College of DuPage Nursing Student Krystal Stevenson wrote for Healthy Lombard that as many as 40 million U.S. adults suffer from some type of anxiety disorder (Hrabowy, 2018). Many people may experience anxiety now and then, which is normal. However, chronic anxiety, or anxiety that interferes with a person’s daily life, may have detrimental effects on the body. Few people know of the toxic effects that can occur when stress and anxiety go untreated, or how these effects can lead to long-term health problems.
There are several disorders that that fall within the scope of anxiety. Most of them consist of similar symptoms including irritability, feeling nervous or restless, hyperventilation, sweating, trouble sleeping, GI problems, and difficulty controlling worry (Mayo Clinic, 2018). These symptoms can even manifest into panic attacks which cause shortness of breath, heart palpitations, or an intense feeling of impending doom.
Why does a person experience anxiety? The symptoms of anxiety can be linked to the fight or flight response of our bodies, which is a response that has kept humans alive for thousands of years. When there is a perceived threat, our body gets ready to defend itself or flee. The hormones cortisol and epinephrine are released into the body, causing an increased heart rate, increase in blood pressure, and an increase in glucose levels (Cherney, 2020). With chronic anxiety disorders, the constant worry and stress can cause your body to always be on overdrive and constantly release these hormones, wreaking havoc on your body.

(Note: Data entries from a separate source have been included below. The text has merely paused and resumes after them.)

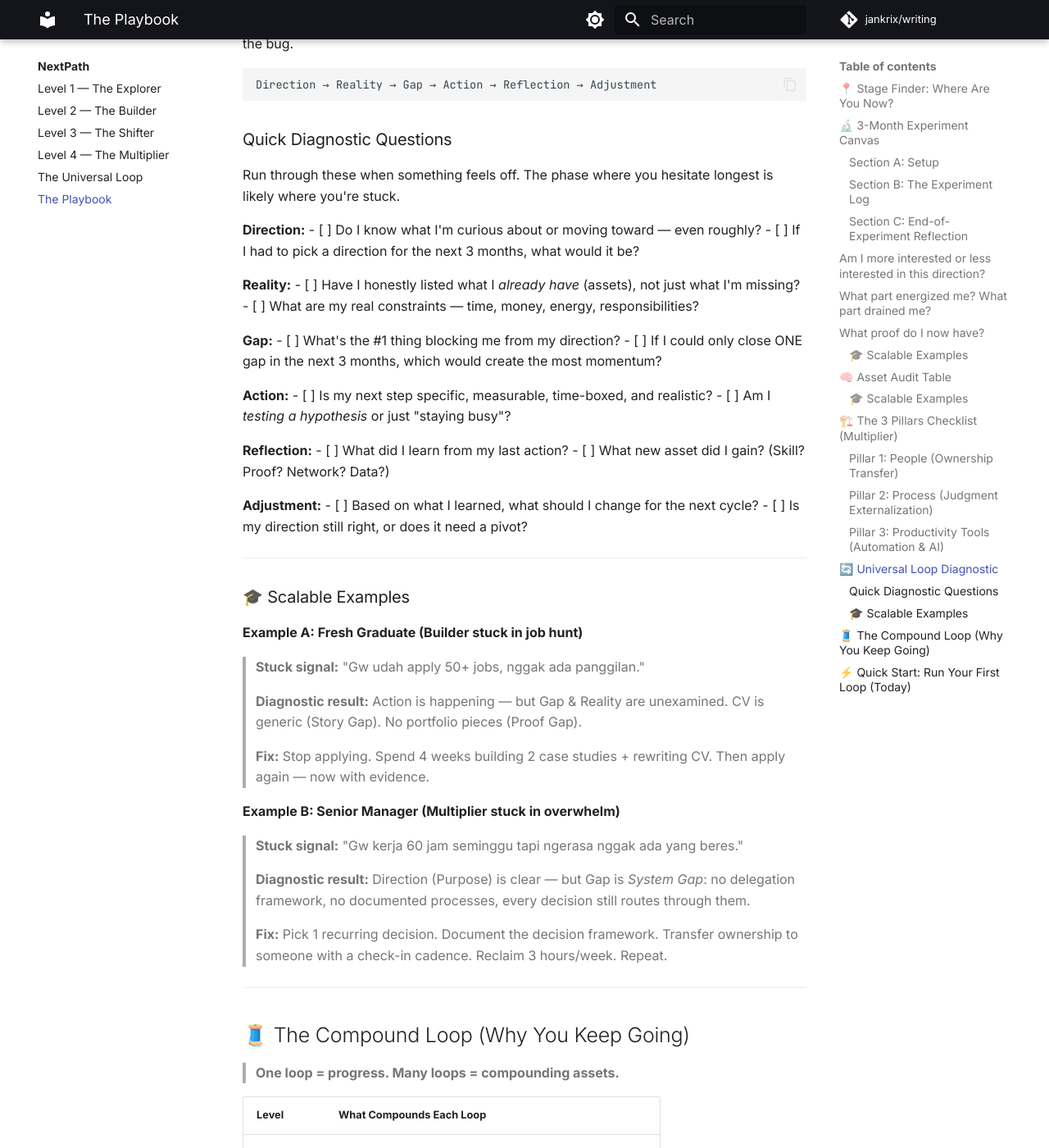
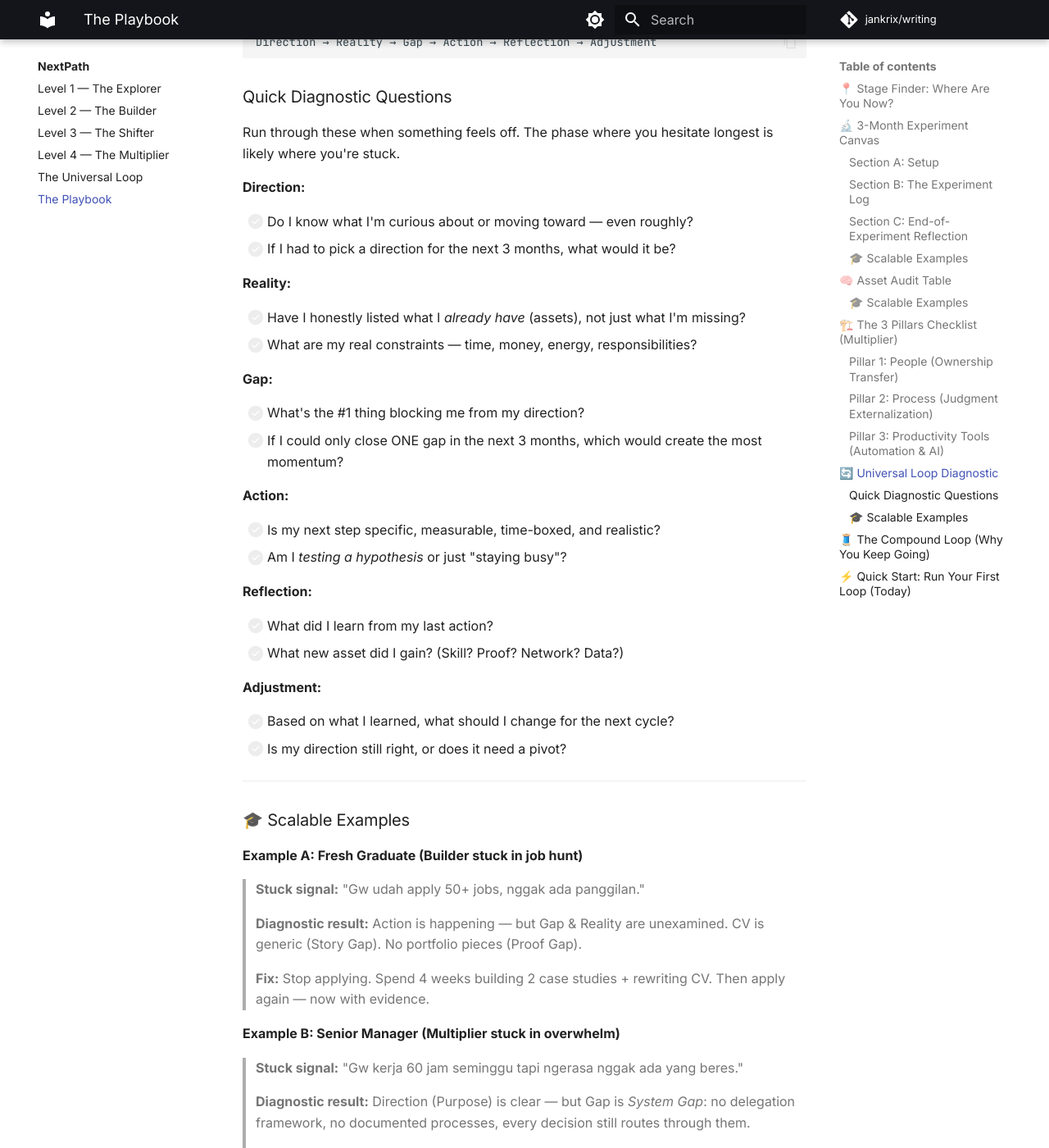
Before and after one commit to jankrix/writing, an MkDocs documentation site: the page built from docs/nextpath/the-playbook.md, in a window 1280 px wide and 1400 px high, scrolled down 6198 px. Shown: the whole window at 82% size. Built offline with MkDocs 1.6.1 and Material for MkDocs 9.7.7, drawn with Linux system fonts in a browser that asks for light colours; comment, search, counter and statistics services are not loaded; part of the change alters nothing that is shown; some of the changed text lies outside the part shown.

```diff
--- a/docs/nextpath/the-playbook.md
+++ b/docs/nextpath/the-playbook.md
@@ -54,15 +54,16 @@
 **Reflection (Month 3)**
 
 **Am I more interested or less interested in this direction?**
--
+- *(fill here)*
 
 **What part energized me? What part drained me?**
--
+- *(fill here)*
 
 **What proof do I now have?**
--
+- *(fill here)*
 
 **What's my next move?**
+
 - [ ] Go deeper in this field
 - [ ] Pivot to a new curiosity
 - [ ] I need more data — run another cycle
@@ -194,26 +195,32 @@ Direction → Reality → Gap → Action → Reflection → Adjustment
 Run through these when something feels off. The phase where you hesitate longest is likely where you're stuck.
 
 **Direction:**
+
 - [ ] Do I know what I'm curious about or moving toward — even roughly?
 - [ ] If I had to pick a direction for the next 3 months, what would it be?
 
 **Reality:**
+
 - [ ] Have I honestly listed what I *already have* (assets), not just what I'm missing?
 - [ ] What are my real constraints — time, money, energy, responsibilities?
 
 **Gap:**
+
 - [ ] What's the #1 thing blocking me from my direction?
 - [ ] If I could only close ONE gap in the next 3 months, which would create the most momentum?
 
 **Action:**
+
 - [ ] Is my next step specific, measurable, time-boxed, and realistic?
 - [ ] Am I *testing a hypothesis* or just "staying busy"?
 
 **Reflection:**
+
 - [ ] What did I learn from my last action?
 - [ ] What new asset did I gain? (Skill? Proof? Network? Data?)
 
 **Adjustment:**
+
 - [ ] Based on what I learned, what should I change for the next cycle?
 - [ ] Is my direction still right, or does it need a pivot?
 
```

Long-term exposure to the hormones that are released in the body when you have anxiety can cause harmful damage. It causes issues with the cardiovascular system, increasing someone’s risk for heart disease and high blood pressure. Anxiety can also manifest itself into GI issues and a person can experience nausea, diarrhea, or be diagnosed with irritable bowel syndrome (Cherney, 2020). Chronic anxiety can even suppress your immune system, which can increase your risk for viruses, infections, and can lead to autoimmune disorders.
What can be done, so these issues don’t cause limiting symptoms? It is important to talk to a health care professional if you are experiencing anxiety-like symptoms, especially if they are affecting your everyday life and relationships. The treatment varies, and what may be right for you may look different for someone else. Medication therapy, meditation, therapy, and vitamin/supplements are some of the options that can be implemented. All in all, it is imperative that something is done about chronic anxiety before it begins to alter your body and cause irreversible damage.
Cherney, K. (2020, August 25). 12 effects of anxiety on the body. Healthline. Retrieved September 30, 2021, from https://www.healthline.com/health/anxiety/effects-on-body.
Hrabowy, I. (2018, April 30). How does anxiety influence your health. Summa Health. Retrieved September 27, 2021, from https://www.summahealth.org/flourish/entries/2018/04/how-does-anxiety-influence-your-health.
Mayo Foundation for Medical Education and Research. (2018, May 4). Anxiety disorders. Mayo Clinic. Retrieved September 28, 2021, from https://www.mayoclinic.org/diseases-conditions/anxiety/symptoms-causes/syc-20350961.